As noted by Dr. Amani Abou-Zyed, the Commissioner of Infrastructure and Energy of the African Union Commission (AUC), and, without doubt, Africa has the potential to improve fuel and energy production and supply to mitigate the impact of global fuel crises on the continent, given the huge impact of fuel crises on the air transport sector, and Africa’s economy. Regarding the SAATM, the revision and approval of the African Civil Aviation Policy and Dispute Settlement Mechanism are expected to accelerate the benefits of SAATM and liberalization of air transport on the continent, as emphasized by the AUC and well-meaning industry leaders.

However, high-level advocacy is now required to ensure better understanding and acceptance of the AFCAP and Dispute Resolution Mechanism as approved by the AU. This is vital for the 35 States that have signed the SAATM, which would also encourage other States to join in and drive the benefits of liberalization. Moreover, Air Services Agreements on the continent must equally align with the concept of SAATM and AFCAP which uphold liberalization of air transport market for African airlines.

With the AU providing strong leadership, Africa must renew its approach to air transport and economic development, engaging Regional Economic Communities (RECs) and other stakeholders to fast-track implementation of SAATM and liberalized market access at the regional level. Moreover, we expect the on-going engagement of the new Secretary General of the African Civil Aviation Commission (AFCAC), Adefunke Adeyemi, with key industry institutions and operators to accelerate this process.

Furthermore, we commend the enthusiasm of the African Airlines Association (AFRAA) led by Mr. Abderahmane Berthe, AFRAA Secretary General, who visited AFRAA member Airlines in Nigeria recently to promote cooperation and improved operating environment for African airlines. We equally applaud the Federal Government of Nigeria for releasing part of the blocked airlines funds, as we urge States with blocked funds to address this challenge. We also note the recent announcement of Ethiopian Airlines by the Nigerian Government as the preferred partner for the upcoming national airline, Nigeria Air; and we encourage improved cooperation among African carriers to enhance interconnectivity in Africa.

While the continent and African airlines strive towards improved market access and operating environment in Africa, we note with dismay the recent strike action by Air Traffic Controllers under ASECNA. We urge for understanding and dialogue to resolve the issues.

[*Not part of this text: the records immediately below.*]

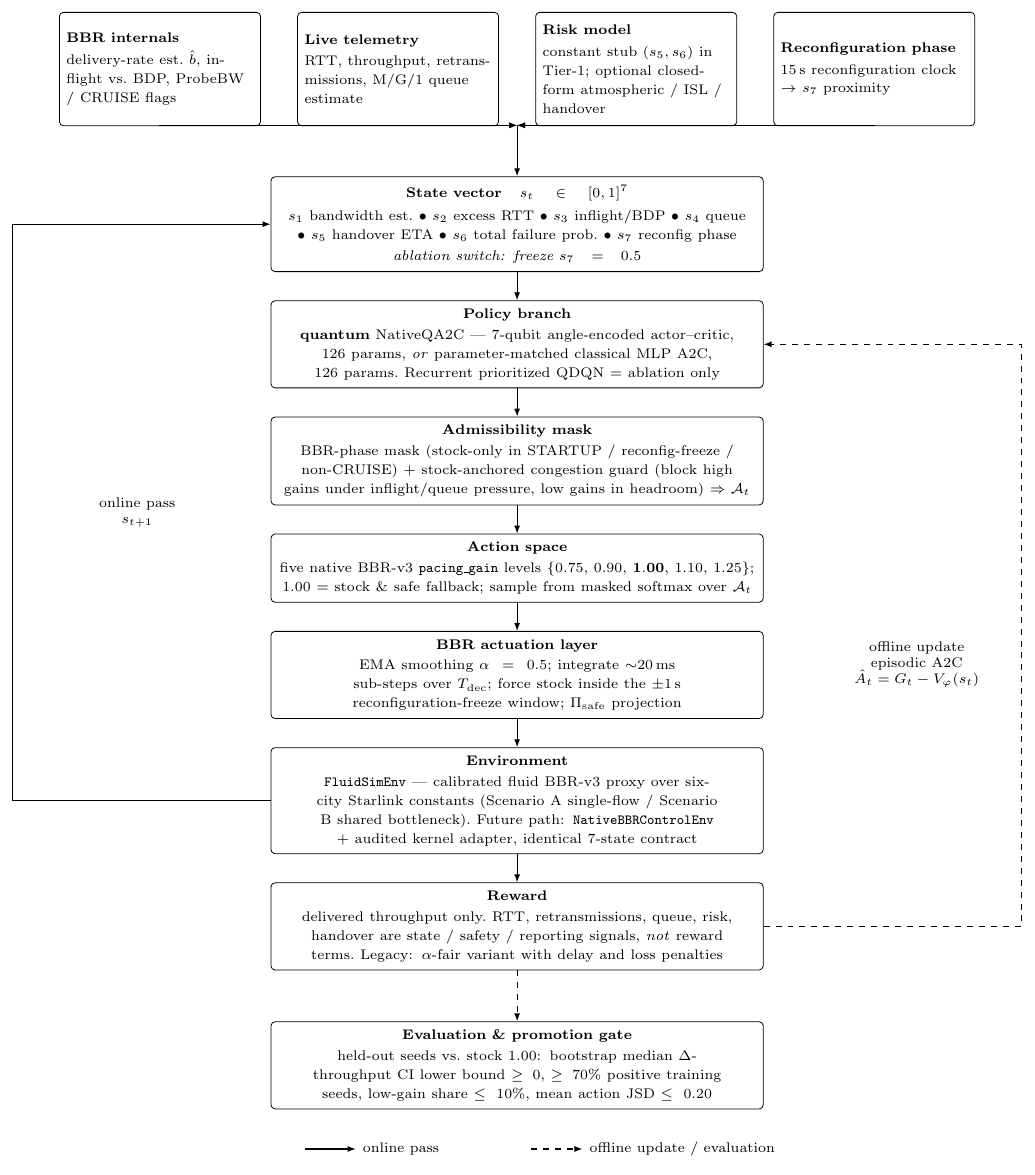
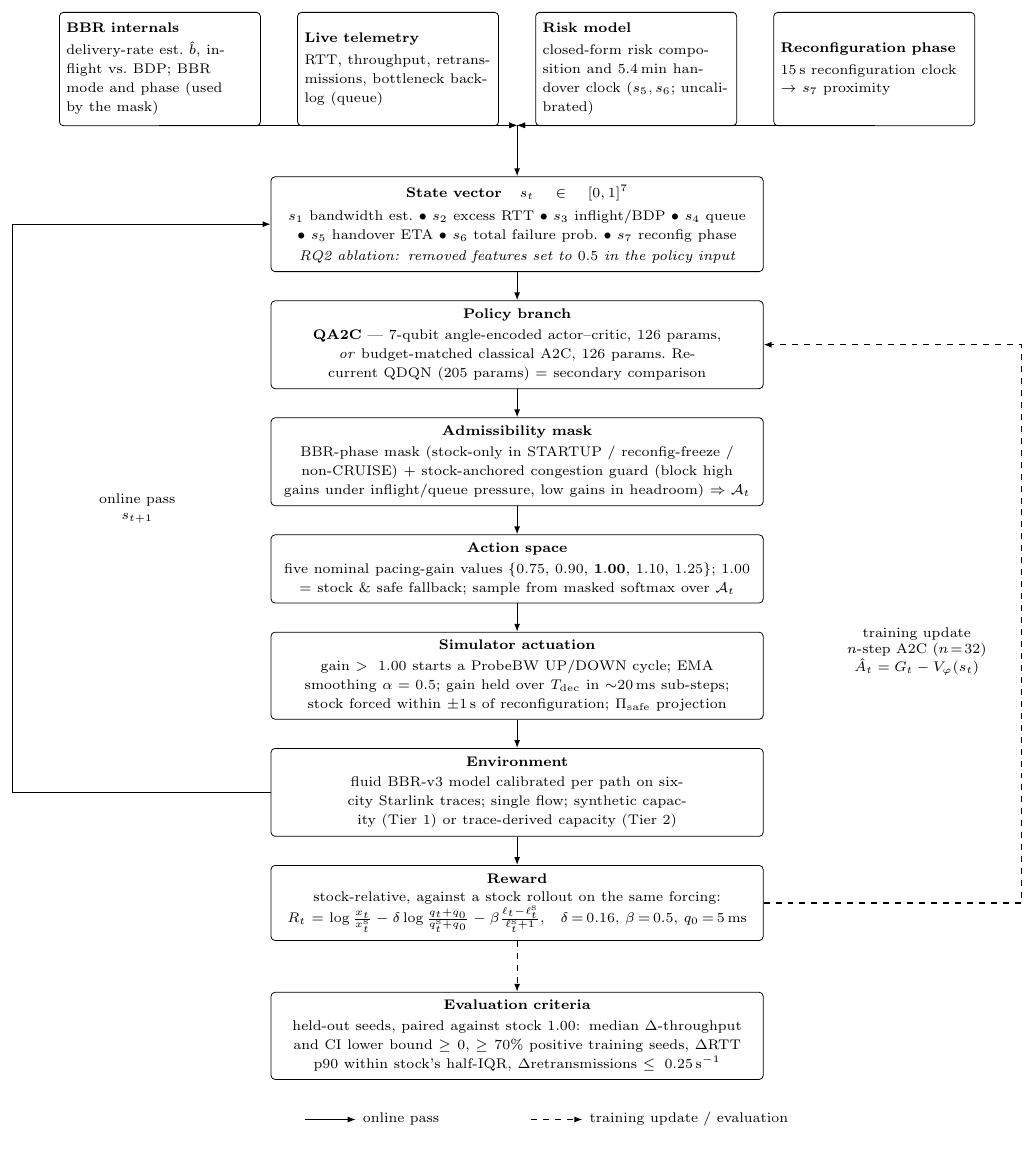
Before and after one commit to TienNguyen3711/BBR-v3, a LaTeX figure (figures/qbbr_pipeline_current.tex): the whole page. Compiled offline with pdfLaTeX.

Commit message:
Regenerate final-v3 figures (Tier-3 recomputed, stock proxy labels, action shares, training curves)

```diff
--- a/figures/qbbr_pipeline_current.tex
+++ b/figures/qbbr_pipeline_current.tex
@@ -17,9 +17,9 @@
 ]
 
 % ---------- top: feature-provenance row ---------------------------------
-\node[ibx] (in1) at (-6.3,0) {{\ttl BBR internals}\\[1.5pt]{\dsc delivery-rate est.\ $\hat b$, inflight vs.\ BDP, ProbeBW / CRUISE flags}};
-\node[ibx] (in2) at (-2.1,0) {{\ttl Live telemetry}\\[1.5pt]{\dsc RTT, throughput, retransmissions, M/G/1 queue estimate}};
-\node[ibx] (in3) at ( 2.1,0) {{\ttl Risk model}\\[1.5pt]{\dsc constant stub ($s_5,s_6$) in Tier-1; optional closed-form atmospheric / ISL / handover}};
+\node[ibx] (in1) at (-6.3,0) {{\ttl BBR internals}\\[1.5pt]{\dsc delivery-rate est.\ $\hat b$, inflight vs.\ BDP; BBR mode and phase (used by the mask)}};
+\node[ibx] (in2) at (-2.1,0) {{\ttl Live telemetry}\\[1.5pt]{\dsc RTT, throughput, retransmissions, bottleneck backlog (queue)}};
+\node[ibx] (in3) at ( 2.1,0) {{\ttl Risk model}\\[1.5pt]{\dsc closed-form risk composition and 5.4\,min handover clock ($s_5,s_6$; uncalibrated)}};
 \node[ibx] (in4) at ( 6.3,0) {{\ttl Reconfiguration phase}\\[1.5pt]{\dsc 15\,s reconfiguration clock $\rightarrow$ $s_7$ proximity}};
 
 % ---------- vertical spine --------------------------------------------
@@ -27,12 +27,12 @@
   {{\ttl State vector\quad $s_t\in[0,1]^{7}$}\\[2pt]
    {\dsc $s_1$ bandwidth est.\ \textbullet\ $s_2$ excess RTT \textbullet\ $s_3$ inflight/BDP \textbullet\ $s_4$ queue
     \textbullet\ $s_5$ handover ETA \textbullet\ $s_6$ total failure prob.\ \textbullet\ $s_7$ reconfig phase}\\[1.5pt]
-   {\dsc\itshape ablation switch: freeze $s_7\!=\!0.5$}};
+   {\dsc\itshape RQ2 ablation: removed features set to $0.5$ in the policy input}};
 
 \node[bx, below=5mm of state] (policy)
   {{\ttl Policy branch}\\[1pt]
-   {\dsc \textbf{quantum} NativeQA2C --- 7-qubit angle-encoded actor--critic, 126 params, \emph{or}
-    parameter-matched classical MLP A2C, 126 params.\ Recurrent prioritized QDQN = ablation only}};
+   {\dsc \textbf{QA2C} --- 7-qubit angle-encoded actor--critic, 126 params, \emph{or}
+    budget-matched classical A2C, 126 params.\ Recurrent QDQN (205 params) = secondary comparison}};
 
 \node[bx, below=5mm of policy] (mask)
   {{\ttl Admissibility mask}\\[1pt]
@@ -42,30 +42,29 @@
 
 \node[bx, below=5mm of mask] (action)
   {{\ttl Action space}\\[1pt]
-   {\dsc five native BBR-v3 \texttt{pacing\_gain} levels $\{0.75,\,0.90,\,\mathbf{1.00},\,1.10,\,1.25\}$;
+   {\dsc five nominal pacing-gain values $\{0.75,\,0.90,\,\mathbf{1.00},\,1.10,\,1.25\}$;
     $1.00$ = stock \& safe fallback; sample from masked softmax over $\mathcal{A}_t$}};
 
 \node[bx, below=5mm of action] (act)
-  {{\ttl BBR actuation layer}\\[1pt]
-   {\dsc EMA smoothing $\alpha\!=\!0.5$; integrate $\sim$20\,ms sub-steps over $T_{\text{dec}}$;
-    force stock inside the $\pm1$\,s reconfiguration-freeze window; $\Pi_{\text{safe}}$ projection}};
+  {{\ttl Simulator actuation}\\[1pt]
+   {\dsc gain $>1.00$ starts a ProbeBW UP/DOWN cycle; EMA smoothing $\alpha\!=\!0.5$; gain held over
+    $T_{\text{dec}}$ in $\sim$20\,ms sub-steps; stock forced within $\pm1$\,s of reconfiguration; $\Pi_{\text{safe}}$ projection}};
 
 \node[bx, below=5mm of act] (env)
   {{\ttl Environment}\\[1pt]
-   {\dsc \texttt{FluidSimEnv} --- calibrated fluid BBR-v3 proxy over six-city Starlink constants
-    (Scenario A single-flow / Scenario B shared bottleneck).\ Future path: \texttt{NativeBBRControlEnv}
-    $+$ audited kernel adapter, identical 7-state contract}};
+   {\dsc fluid BBR-v3 model calibrated per path on six-city Starlink traces; single flow;
+    synthetic capacity (Tier~1) or trace-derived capacity (Tier~2)}};
 
 \node[bx, below=5mm of env] (reward)
   {{\ttl Reward}\\[1pt]
-   {\dsc delivered throughput only.\ RTT, retransmissions, queue, risk, handover
-    are state / safety / reporting signals, \emph{not} reward terms.\ Legacy: $\alpha$-fair variant
-    with delay and loss penalties}};
+   {\dsc stock-relative, against a stock rollout on the same forcing:\\
+    $R_t=\log\frac{x_t}{x^{\mathrm{s}}_t}-\delta\log\frac{q_t+q_0}{q^{\mathrm{s}}_t+q_0}-\beta\frac{\ell_t-\ell^{\mathrm{s}}_t}{\ell^{\mathrm{s}}_t+1}$,\quad
+    $\delta\!=\!0.16$, $\beta\!=\!0.5$, $q_0\!=\!5$\,ms}};
 
 \node[bx, below=9mm of reward] (gate)
-  {{\ttl Evaluation \& promotion gate}\\[1pt]
-   {\dsc held-out seeds vs.\ stock $1.00$: bootstrap median $\Delta$-throughput CI lower bound $\ge0$,
-    $\ge70\%$ positive training seeds, low-gain share $\le10\%$, mean action JSD $\le0.20$}};
+  {{\ttl Evaluation criteria}\\[1pt]
+   {\dsc held-out seeds, paired against stock $1.00$: median $\Delta$-throughput and CI lower bound $\ge0$,
+    $\ge70\%$ positive training seeds, $\Delta$RTT p90 within stock's half-IQR, $\Delta$retransmissions $\le0.25$\,s$^{-1}$}};
 
 % ---------- provenance arrows into a bus ------------------------------
 \coordinate (bus) at ($(state.north)+(0,9mm)$);
@@ -85,7 +84,7 @@
 % ---------- offline update (right channel) --------------------------
 \coordinate (rmid) at ($(policy.east)!0.55!(reward.east)$);
 \draw[dar] (reward.east) -- (8.9,0 |- reward.east) |- (policy.east);
-\node[font=\scriptsize, align=center] at (7.05,0 |- rmid) {offline update\\episodic A2C\\$\hat A_t = G_t - V_\varphi(s_t)$};
+\node[font=\scriptsize, align=center] at (7.05,0 |- rmid) {training update\\$n$-step A2C ($n\!=\!32$)\\$\hat A_t = G_t - V_\varphi(s_t)$};
 
 % ---------- legend --------------------------------------------------
 \draw[ar]  ($(gate.south west)+(6mm,-7mm)$) -- ++(9mm,0) node[right,font=\scriptsize] {online pass};
```
Also changed, not shown: figures/comparison_boxes_1a_full_downlink.png, figures/comparison_series_queue_ms_1a_full_downlink.png, figures/comparison_series_retransmits_1a_full_downlink.png, figures/comparison_series_rtt_ms_1a_full_downlink.png, figures/comparison_series_rttvar_ms_1a_full_downlink.png, figures/comparison_series_throughput_mbps_1a_full_downlink.png, figures/qbbr_pipeline_current.png, figures/v3_action_shares.png (added), figures/v3_tier_deltas.png, figures/v3_training_curves.png (added), figures/qbbr_pipeline_current.tex (2 more changed lines).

As the 41st ICAO Triennial Assembly begins in Montreal, Canada, September 27-October 7, we wish African delegation success. We also bring you updates from the ICAO Assembly.

This edition focuses on Business and General Aviation, with exciting features including the increasing role of business aviation in an industry facing crises and insights on cost-saving aircraft engine maintenance. You will also read our pre-conference analysis for the Airports Council International Africa World Annual General Assembly holding in Marrakech in October 2022, as well as our special focus on the Accident Investigation Bureau of Nigeria (AIB-N) led by Engr. Akin Olateru, which is leading capacity building for accident investigation in Africa.

Thank you.


Capt. Edward Boyo